Quote exactly the lines spanning from the top of the data below to the line that contains "Add files via upload", including both.

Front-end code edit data
┌──

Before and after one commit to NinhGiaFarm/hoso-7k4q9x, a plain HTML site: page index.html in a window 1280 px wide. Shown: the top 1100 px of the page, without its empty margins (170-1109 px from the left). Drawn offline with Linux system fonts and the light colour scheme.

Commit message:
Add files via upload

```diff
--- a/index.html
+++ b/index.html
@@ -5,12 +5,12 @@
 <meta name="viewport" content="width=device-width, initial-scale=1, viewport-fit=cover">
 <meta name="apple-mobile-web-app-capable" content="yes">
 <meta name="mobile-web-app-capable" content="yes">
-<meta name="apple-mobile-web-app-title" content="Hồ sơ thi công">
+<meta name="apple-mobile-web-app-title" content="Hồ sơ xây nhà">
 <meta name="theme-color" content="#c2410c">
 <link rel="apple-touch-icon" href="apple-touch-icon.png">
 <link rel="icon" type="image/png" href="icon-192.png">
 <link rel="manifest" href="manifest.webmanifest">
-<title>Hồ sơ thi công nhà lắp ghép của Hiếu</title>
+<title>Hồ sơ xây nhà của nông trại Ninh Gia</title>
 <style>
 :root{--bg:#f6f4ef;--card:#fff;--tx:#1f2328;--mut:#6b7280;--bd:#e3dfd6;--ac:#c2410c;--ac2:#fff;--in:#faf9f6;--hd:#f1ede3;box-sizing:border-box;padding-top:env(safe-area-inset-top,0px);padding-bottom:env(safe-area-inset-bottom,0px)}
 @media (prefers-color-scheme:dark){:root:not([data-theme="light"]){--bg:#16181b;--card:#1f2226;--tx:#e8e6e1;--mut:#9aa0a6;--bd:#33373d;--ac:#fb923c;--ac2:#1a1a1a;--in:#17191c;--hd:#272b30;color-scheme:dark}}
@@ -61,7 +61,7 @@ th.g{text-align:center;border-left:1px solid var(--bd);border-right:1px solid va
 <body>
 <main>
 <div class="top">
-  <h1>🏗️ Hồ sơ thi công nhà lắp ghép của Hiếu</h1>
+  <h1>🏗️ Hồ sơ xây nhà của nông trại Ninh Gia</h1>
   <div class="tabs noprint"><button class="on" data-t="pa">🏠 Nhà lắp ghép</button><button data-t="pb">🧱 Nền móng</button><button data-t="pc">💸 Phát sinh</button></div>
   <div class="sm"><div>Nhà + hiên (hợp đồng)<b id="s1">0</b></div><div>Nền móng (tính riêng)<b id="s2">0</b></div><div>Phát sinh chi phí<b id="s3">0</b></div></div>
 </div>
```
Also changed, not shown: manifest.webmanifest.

└──

#### ANSWER TO THIS TASK
Before and after one commit to NinhGiaFarm/hoso-7k4q9x, a plain HTML site: page index.html in a window 1280 px wide. Shown: the top 1100 px of the page, without its empty margins (170-1109 px from the left). Drawn offline with Linux system fonts and the light colour scheme.

Commit message:
Add files via upload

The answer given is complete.